WORK TO COMPLETE:
Up to and including the line holding "Also changed, not shown: 2 other files.", write out the data exactly from its first line, but not the pictures.

-.-.-

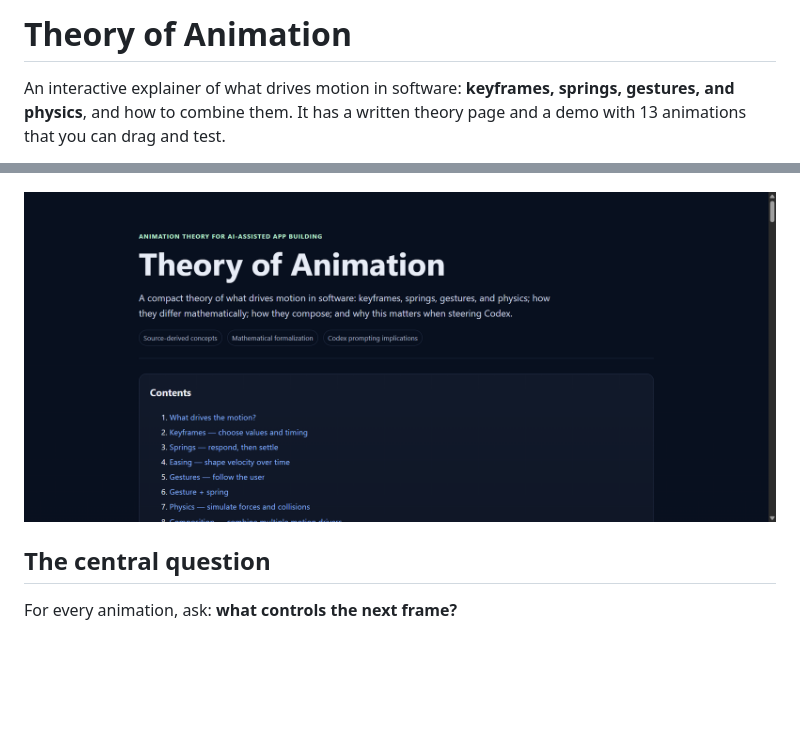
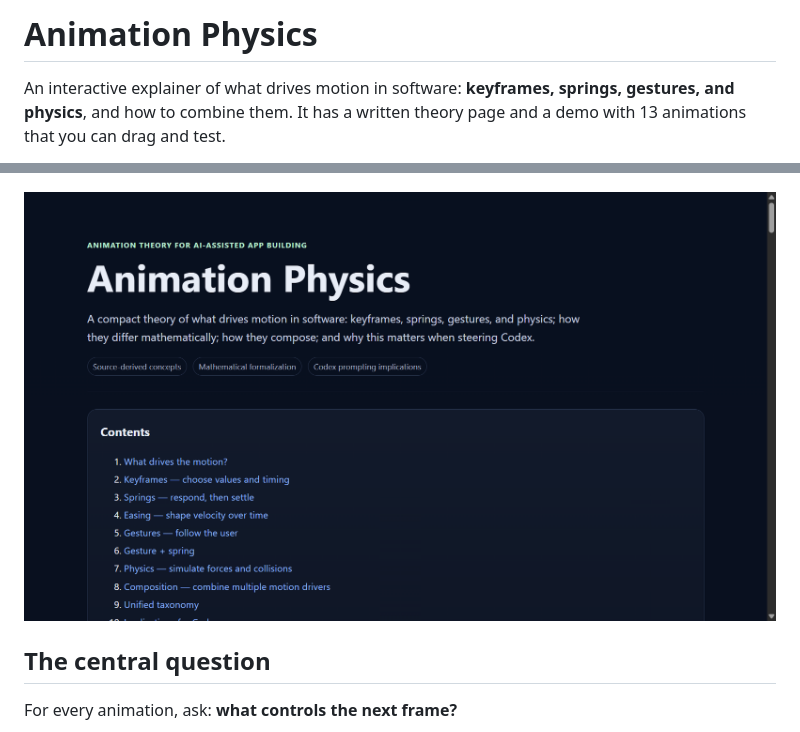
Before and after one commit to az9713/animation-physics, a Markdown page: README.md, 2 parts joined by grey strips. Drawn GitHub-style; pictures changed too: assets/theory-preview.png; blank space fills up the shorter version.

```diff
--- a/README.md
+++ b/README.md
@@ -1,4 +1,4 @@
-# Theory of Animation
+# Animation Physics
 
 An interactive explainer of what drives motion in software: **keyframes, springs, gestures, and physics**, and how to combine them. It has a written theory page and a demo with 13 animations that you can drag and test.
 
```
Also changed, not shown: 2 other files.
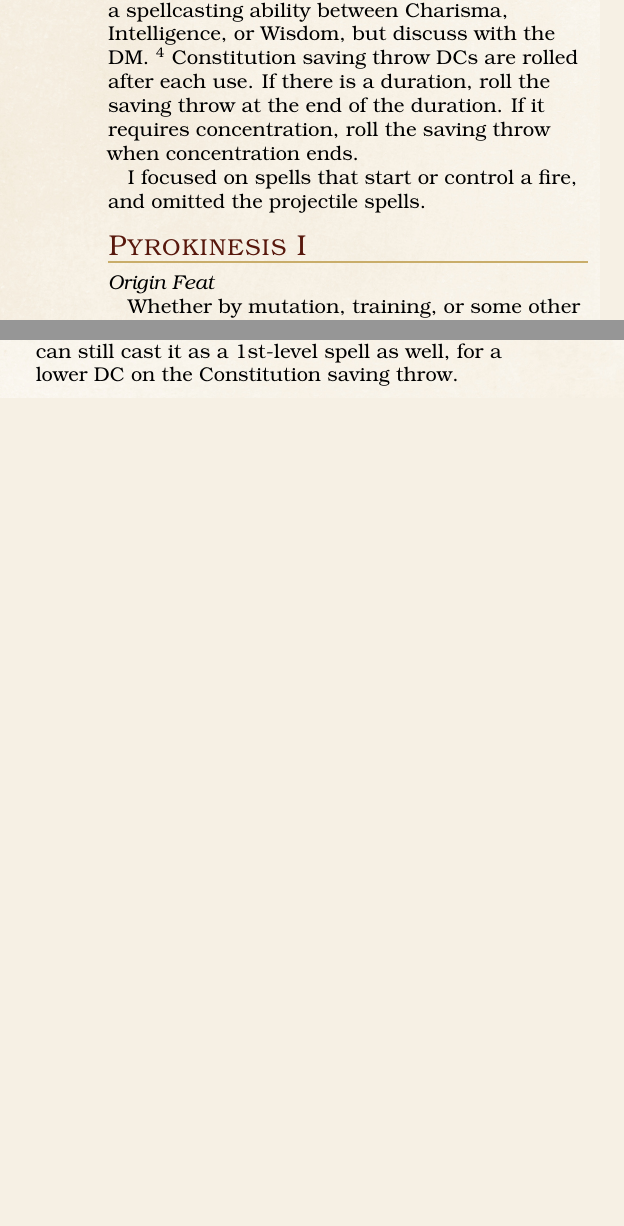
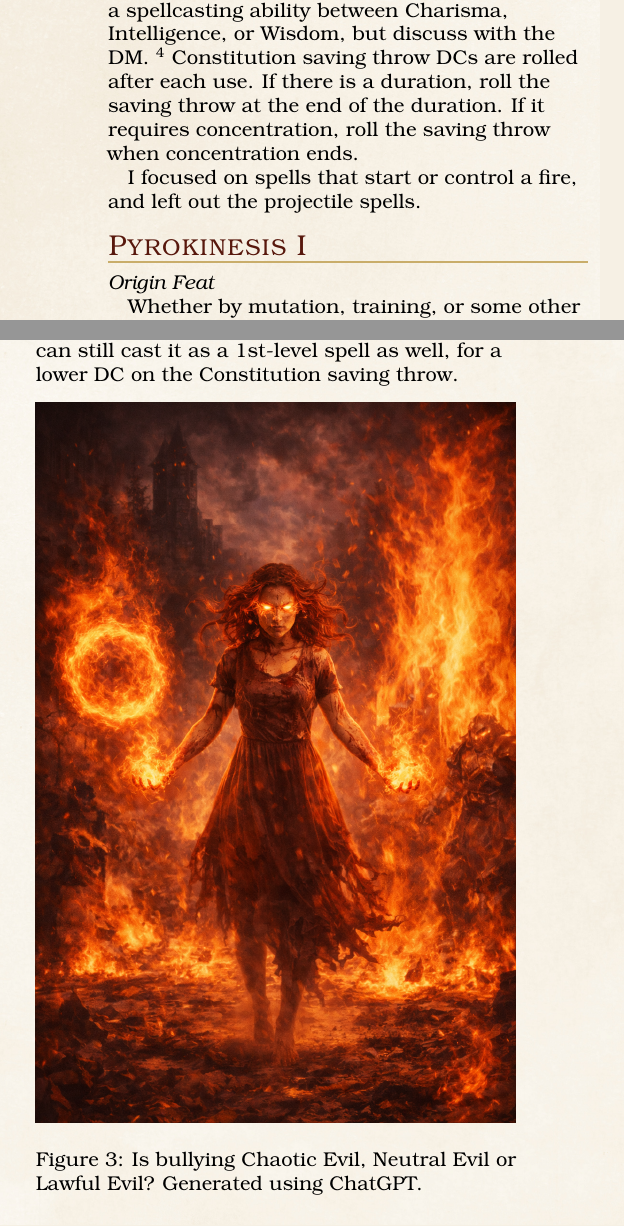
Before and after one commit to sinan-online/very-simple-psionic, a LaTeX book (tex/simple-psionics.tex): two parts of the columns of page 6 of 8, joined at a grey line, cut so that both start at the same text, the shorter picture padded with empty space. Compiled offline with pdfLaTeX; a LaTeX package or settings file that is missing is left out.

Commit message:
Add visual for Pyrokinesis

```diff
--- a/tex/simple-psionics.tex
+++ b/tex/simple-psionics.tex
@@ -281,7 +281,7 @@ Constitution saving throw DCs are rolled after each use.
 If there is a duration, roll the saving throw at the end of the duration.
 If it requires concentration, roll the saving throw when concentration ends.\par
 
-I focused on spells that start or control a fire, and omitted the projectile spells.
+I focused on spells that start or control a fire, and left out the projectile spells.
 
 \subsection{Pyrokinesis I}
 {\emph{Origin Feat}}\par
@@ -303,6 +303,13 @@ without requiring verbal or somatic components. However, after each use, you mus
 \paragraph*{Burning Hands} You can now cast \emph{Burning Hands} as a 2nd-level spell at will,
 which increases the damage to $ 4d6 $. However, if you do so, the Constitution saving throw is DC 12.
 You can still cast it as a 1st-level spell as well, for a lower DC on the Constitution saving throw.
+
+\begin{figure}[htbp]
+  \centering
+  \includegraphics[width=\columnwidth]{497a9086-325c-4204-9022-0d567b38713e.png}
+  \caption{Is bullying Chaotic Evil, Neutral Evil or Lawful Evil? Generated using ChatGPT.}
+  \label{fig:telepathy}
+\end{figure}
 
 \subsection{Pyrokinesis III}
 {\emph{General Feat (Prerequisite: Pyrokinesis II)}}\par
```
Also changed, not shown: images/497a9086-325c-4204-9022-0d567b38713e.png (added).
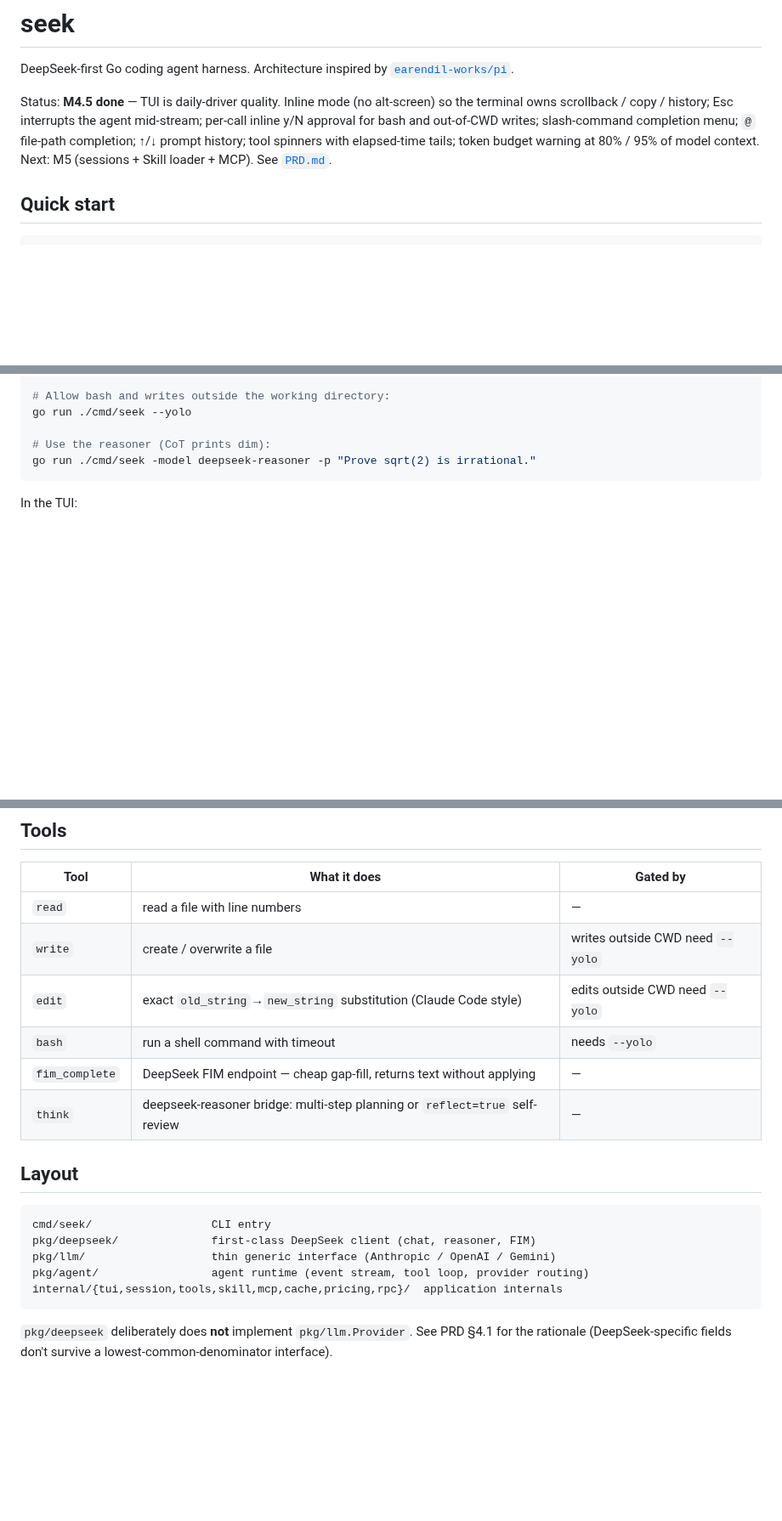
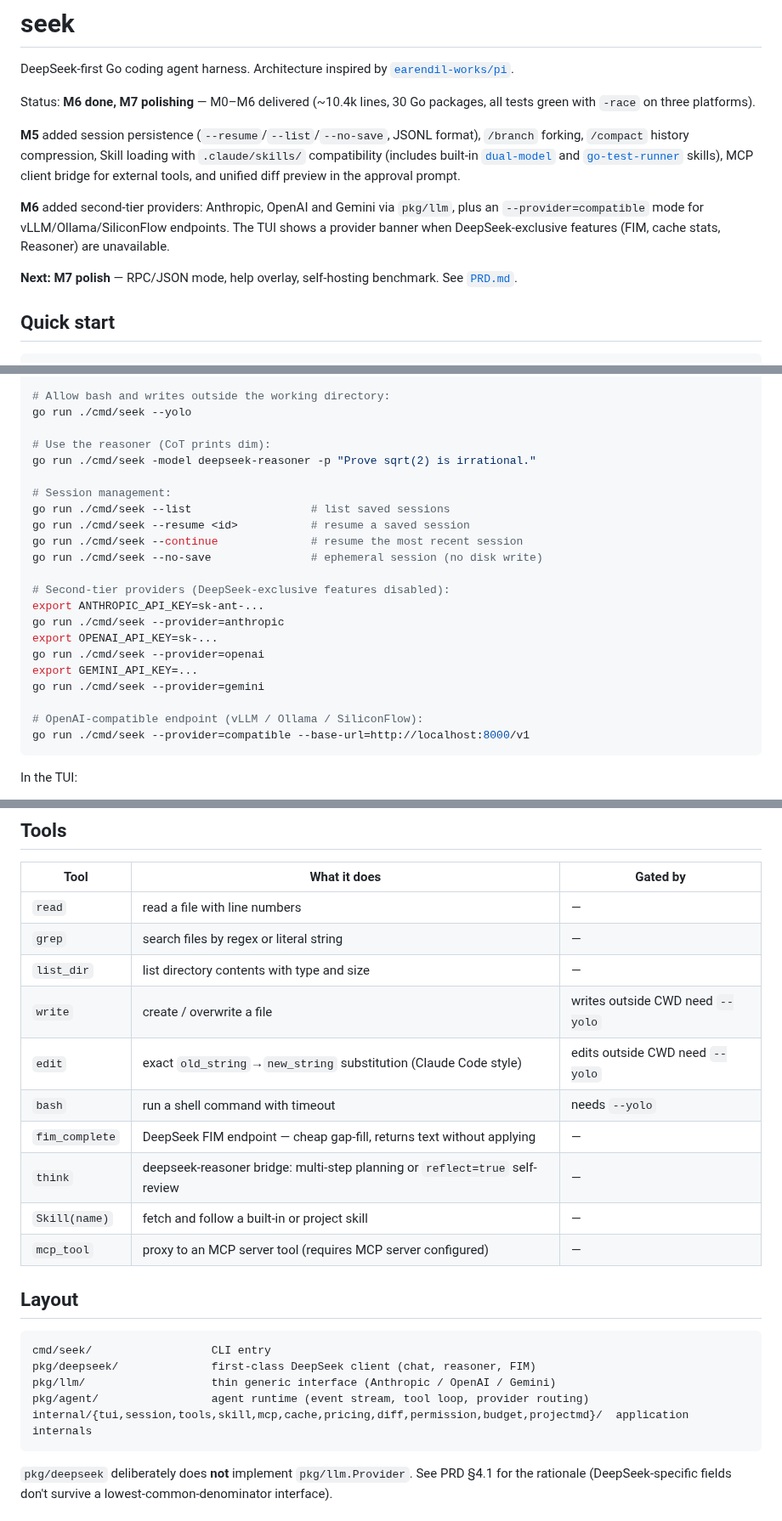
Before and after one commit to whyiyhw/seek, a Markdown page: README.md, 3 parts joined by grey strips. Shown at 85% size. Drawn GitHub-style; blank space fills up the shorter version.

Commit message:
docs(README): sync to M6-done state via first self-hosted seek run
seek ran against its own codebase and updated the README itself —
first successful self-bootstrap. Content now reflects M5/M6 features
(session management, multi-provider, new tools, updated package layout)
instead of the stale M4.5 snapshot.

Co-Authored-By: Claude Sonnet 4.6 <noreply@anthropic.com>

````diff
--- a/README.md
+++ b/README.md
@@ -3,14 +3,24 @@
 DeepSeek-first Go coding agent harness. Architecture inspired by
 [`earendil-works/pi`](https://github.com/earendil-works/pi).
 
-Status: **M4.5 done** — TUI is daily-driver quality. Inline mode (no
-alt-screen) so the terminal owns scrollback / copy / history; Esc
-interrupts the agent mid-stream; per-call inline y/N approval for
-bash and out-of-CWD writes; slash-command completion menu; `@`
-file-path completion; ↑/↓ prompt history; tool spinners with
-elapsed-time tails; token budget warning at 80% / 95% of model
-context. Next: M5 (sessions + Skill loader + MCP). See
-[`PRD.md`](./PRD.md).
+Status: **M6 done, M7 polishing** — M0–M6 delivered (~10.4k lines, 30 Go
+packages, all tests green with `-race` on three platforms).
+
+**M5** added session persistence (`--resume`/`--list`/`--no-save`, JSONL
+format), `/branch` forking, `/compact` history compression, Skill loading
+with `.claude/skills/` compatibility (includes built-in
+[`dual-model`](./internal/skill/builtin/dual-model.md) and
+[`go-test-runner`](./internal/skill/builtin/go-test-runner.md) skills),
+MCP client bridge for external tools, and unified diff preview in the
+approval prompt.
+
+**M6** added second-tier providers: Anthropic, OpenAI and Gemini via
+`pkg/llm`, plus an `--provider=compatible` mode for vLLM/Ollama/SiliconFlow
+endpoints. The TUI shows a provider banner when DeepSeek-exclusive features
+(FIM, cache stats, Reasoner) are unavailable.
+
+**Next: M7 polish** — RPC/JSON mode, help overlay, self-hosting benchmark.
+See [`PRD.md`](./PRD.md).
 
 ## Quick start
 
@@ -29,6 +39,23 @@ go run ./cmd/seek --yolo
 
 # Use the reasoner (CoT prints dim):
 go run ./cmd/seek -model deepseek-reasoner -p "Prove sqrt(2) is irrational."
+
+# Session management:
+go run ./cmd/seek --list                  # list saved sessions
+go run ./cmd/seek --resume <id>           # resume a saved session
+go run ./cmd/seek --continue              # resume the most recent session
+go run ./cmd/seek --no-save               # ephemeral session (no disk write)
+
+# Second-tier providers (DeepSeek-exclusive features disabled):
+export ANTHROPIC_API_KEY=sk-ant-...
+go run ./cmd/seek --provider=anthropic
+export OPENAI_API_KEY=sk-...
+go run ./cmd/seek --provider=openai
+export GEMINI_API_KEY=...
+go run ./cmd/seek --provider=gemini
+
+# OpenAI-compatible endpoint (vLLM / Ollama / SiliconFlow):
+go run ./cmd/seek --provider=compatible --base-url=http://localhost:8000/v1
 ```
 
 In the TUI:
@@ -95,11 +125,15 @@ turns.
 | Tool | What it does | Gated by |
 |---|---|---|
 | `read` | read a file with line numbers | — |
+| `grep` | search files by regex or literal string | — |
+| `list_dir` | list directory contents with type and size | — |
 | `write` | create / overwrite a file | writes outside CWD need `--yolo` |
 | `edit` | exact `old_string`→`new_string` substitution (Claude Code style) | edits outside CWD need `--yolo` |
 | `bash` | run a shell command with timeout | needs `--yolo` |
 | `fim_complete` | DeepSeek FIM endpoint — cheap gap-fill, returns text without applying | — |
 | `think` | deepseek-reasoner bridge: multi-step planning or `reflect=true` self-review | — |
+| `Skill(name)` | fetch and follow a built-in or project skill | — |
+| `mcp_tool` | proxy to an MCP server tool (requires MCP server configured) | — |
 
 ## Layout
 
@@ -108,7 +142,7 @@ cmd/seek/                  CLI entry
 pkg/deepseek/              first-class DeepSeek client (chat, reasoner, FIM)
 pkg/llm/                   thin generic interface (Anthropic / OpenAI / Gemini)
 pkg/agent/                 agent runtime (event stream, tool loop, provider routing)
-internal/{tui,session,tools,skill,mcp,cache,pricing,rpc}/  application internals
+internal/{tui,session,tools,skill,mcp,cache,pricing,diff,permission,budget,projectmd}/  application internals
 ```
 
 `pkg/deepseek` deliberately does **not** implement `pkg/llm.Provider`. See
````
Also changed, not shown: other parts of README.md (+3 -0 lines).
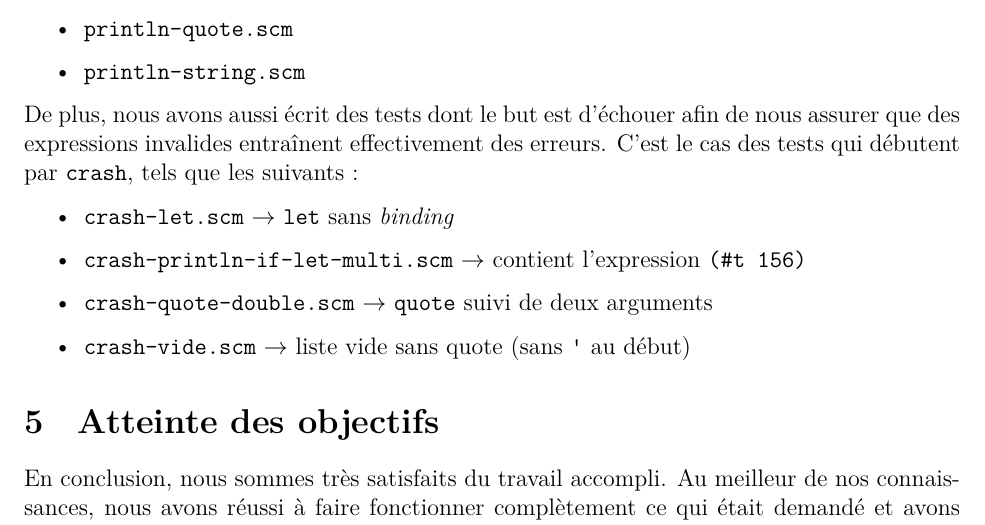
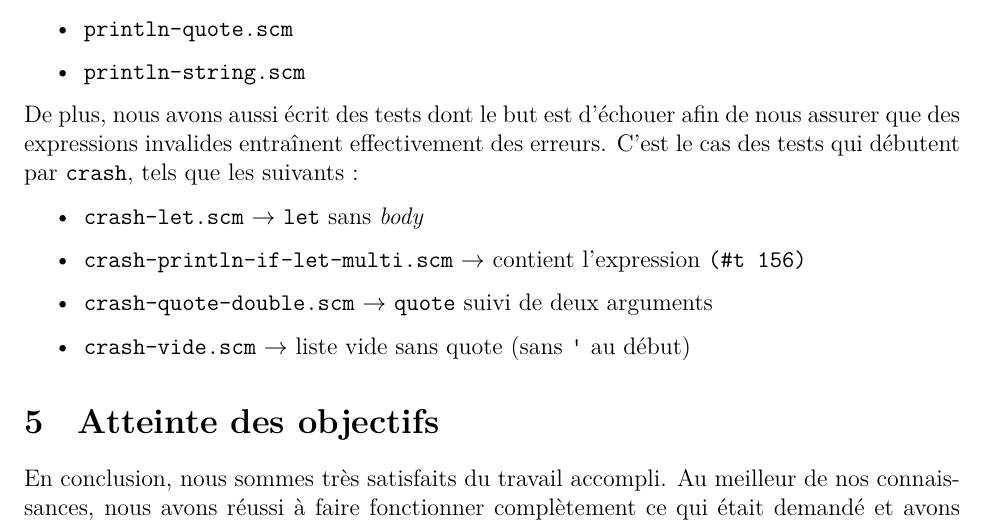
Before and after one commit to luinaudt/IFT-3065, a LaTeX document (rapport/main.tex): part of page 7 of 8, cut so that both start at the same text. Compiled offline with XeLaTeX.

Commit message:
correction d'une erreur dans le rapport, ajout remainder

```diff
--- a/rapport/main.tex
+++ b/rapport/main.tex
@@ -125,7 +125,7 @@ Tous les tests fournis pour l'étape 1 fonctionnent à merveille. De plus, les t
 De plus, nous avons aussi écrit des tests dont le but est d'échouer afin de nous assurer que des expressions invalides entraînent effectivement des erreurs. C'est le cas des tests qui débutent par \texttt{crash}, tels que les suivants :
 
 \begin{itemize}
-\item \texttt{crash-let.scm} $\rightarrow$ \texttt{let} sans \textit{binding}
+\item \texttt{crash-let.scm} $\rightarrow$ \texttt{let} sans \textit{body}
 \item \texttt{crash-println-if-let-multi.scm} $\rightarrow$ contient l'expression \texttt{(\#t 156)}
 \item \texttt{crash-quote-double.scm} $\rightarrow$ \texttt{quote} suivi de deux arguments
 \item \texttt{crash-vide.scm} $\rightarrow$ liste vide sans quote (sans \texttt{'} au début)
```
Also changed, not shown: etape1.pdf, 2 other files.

-.-.-

ANSWER AREA:
Before and after one commit to az9713/animation-physics, a Markdown page: README.md, 2 parts joined by grey strips. Drawn GitHub-style; pictures changed too: assets/theory-preview.png; blank space fills up the shorter version.

```diff
--- a/README.md
+++ b/README.md
@@ -1,4 +1,4 @@
-# Theory of Animation
+# Animation Physics
 
 An interactive explainer of what drives motion in software: **keyframes, springs, gestures, and physics**, and how to combine them. It has a written theory page and a demo with 13 animations that you can drag and test.
 
```
Also changed, not shown: 2 other files.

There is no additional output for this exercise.